┌─ Data supplied
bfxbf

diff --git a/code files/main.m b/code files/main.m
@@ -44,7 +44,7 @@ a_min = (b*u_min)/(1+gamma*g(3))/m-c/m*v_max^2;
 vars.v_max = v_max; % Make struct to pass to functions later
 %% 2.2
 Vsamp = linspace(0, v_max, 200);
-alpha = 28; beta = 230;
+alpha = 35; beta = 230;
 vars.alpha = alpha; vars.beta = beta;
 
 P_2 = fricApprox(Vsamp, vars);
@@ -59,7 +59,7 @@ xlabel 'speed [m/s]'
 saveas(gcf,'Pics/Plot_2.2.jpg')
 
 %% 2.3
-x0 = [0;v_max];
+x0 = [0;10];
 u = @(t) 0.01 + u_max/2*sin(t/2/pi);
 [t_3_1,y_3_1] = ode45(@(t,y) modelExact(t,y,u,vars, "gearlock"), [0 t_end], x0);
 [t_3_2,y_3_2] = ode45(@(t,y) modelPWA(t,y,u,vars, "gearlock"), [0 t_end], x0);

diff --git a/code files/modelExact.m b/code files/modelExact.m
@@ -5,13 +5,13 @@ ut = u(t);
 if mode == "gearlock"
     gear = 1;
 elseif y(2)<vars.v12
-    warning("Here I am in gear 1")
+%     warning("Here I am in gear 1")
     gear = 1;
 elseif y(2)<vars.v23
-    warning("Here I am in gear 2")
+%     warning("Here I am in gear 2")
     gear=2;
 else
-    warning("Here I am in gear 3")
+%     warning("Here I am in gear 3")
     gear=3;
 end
└─
┌─ Data supplied
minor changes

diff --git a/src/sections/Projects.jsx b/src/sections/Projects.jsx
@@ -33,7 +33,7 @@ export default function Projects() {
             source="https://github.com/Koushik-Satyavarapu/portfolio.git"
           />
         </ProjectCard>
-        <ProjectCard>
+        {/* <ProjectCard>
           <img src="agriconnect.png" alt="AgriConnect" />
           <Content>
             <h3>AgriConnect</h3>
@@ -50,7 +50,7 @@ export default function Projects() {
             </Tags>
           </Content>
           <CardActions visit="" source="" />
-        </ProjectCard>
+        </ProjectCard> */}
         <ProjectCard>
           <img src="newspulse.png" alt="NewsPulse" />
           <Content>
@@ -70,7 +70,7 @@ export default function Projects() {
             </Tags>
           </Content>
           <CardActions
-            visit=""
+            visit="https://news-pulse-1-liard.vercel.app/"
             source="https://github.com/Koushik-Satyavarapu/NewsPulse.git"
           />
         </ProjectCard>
└─
**Exercise requirements:** Please report every line in the entries above that holds the string "warning".

**Output below:**
-    warning("Here I am in gear 1")
+%     warning("Here I am in gear 1")
-    warning("Here I am in gear 2")
+%     warning("Here I am in gear 2")
-    warning("Here I am in gear 3")
+%     warning("Here I am in gear 3")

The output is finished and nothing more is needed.